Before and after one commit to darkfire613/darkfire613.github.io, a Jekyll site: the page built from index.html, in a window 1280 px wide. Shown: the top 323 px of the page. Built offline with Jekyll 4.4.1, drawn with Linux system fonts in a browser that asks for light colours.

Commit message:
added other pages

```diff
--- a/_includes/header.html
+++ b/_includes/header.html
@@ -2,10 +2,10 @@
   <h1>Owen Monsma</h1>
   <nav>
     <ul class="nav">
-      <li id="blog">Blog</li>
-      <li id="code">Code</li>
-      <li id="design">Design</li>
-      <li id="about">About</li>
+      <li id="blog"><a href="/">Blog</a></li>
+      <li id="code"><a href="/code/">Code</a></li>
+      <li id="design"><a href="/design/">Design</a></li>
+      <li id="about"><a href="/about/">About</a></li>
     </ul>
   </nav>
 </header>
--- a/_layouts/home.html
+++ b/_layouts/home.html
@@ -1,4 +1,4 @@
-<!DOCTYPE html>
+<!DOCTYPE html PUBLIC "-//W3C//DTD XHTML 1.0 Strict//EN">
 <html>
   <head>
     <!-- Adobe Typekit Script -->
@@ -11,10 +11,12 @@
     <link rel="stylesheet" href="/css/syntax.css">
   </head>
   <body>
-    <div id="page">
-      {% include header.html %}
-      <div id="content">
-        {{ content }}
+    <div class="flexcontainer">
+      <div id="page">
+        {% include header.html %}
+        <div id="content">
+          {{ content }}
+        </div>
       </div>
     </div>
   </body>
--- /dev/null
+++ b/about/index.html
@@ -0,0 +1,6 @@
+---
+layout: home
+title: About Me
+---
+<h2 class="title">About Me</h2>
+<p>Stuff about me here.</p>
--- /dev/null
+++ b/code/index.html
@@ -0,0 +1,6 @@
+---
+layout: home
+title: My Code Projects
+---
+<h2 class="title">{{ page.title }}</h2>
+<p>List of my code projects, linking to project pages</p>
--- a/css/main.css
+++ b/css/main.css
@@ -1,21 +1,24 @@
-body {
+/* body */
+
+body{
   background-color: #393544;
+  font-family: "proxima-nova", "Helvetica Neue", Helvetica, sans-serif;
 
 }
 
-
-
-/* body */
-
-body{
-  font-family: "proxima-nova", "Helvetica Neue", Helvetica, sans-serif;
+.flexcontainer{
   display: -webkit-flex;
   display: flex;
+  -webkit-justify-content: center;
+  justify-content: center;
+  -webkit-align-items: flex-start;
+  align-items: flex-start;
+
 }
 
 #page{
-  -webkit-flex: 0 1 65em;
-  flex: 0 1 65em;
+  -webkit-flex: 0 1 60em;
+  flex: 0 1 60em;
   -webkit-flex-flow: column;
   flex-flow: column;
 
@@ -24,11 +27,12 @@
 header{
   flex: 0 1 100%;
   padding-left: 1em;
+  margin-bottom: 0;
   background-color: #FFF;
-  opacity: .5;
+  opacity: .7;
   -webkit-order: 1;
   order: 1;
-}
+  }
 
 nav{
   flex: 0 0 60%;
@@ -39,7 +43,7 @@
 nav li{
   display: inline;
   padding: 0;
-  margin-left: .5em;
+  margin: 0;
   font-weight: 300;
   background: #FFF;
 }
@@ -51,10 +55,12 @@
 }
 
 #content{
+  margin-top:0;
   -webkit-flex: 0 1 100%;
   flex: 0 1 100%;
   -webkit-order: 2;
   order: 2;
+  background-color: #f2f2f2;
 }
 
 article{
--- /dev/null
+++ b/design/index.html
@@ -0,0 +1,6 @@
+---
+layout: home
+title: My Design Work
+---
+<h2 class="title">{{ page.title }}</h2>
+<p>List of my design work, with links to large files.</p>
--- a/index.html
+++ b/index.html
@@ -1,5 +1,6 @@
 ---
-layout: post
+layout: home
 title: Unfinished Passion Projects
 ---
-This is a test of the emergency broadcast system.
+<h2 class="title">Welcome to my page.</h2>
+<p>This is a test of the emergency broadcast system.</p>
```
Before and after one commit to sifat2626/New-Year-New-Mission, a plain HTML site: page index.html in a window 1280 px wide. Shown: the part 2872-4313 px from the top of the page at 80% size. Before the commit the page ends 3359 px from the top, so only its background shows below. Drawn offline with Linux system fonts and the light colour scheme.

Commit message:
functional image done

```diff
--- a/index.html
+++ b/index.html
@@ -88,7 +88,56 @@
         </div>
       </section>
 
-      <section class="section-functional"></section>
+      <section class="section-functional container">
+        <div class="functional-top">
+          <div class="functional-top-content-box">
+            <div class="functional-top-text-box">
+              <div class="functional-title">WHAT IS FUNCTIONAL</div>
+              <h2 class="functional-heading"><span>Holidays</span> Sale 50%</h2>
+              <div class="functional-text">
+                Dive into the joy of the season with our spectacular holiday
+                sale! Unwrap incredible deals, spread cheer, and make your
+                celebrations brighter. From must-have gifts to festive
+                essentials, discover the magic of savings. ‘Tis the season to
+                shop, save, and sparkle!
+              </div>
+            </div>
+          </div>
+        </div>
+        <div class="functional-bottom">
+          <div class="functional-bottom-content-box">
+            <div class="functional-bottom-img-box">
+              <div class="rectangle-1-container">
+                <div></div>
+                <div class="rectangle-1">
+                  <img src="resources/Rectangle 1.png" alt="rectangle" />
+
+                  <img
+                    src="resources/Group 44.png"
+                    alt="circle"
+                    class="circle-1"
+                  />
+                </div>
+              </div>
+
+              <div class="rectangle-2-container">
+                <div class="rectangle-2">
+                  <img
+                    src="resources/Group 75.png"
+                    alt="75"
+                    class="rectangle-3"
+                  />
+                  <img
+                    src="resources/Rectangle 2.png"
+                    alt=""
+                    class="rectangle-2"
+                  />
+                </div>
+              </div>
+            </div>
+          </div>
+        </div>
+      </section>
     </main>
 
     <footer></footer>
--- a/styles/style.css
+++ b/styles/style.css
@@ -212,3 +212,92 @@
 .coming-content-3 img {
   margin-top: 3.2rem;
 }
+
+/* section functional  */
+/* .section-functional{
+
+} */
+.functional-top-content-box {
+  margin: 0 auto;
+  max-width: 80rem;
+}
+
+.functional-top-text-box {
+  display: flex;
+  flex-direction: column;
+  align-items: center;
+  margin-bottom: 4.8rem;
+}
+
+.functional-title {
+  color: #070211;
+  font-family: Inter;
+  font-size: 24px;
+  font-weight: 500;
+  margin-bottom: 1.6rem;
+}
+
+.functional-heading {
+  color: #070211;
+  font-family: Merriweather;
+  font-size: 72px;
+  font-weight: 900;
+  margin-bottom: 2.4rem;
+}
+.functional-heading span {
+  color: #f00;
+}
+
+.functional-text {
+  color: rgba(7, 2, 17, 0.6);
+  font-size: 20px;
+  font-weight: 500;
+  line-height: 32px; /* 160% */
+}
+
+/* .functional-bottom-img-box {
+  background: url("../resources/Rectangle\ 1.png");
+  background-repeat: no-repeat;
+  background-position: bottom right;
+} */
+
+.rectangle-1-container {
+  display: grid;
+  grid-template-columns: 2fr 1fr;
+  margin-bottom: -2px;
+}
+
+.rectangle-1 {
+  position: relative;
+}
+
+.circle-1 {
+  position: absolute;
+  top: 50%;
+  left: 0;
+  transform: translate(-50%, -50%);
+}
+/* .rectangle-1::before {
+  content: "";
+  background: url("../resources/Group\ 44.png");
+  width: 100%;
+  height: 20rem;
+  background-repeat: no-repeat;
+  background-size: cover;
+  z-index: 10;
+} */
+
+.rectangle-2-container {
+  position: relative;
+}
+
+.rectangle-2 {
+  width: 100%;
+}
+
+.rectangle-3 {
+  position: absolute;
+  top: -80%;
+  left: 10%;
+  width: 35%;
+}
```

» **About this task**: Every line in the data above that includes the word "margin" should be copied.

» **Answer space**:
+  margin-bottom: 0;
-  margin-left: .5em;
+  margin: 0;
+  margin-top:0;
   margin-top: 3.2rem;
+  margin: 0 auto;
+  margin-bottom: 4.8rem;
+  margin-bottom: 1.6rem;
+  margin-bottom: 2.4rem;
+  margin-bottom: -2px;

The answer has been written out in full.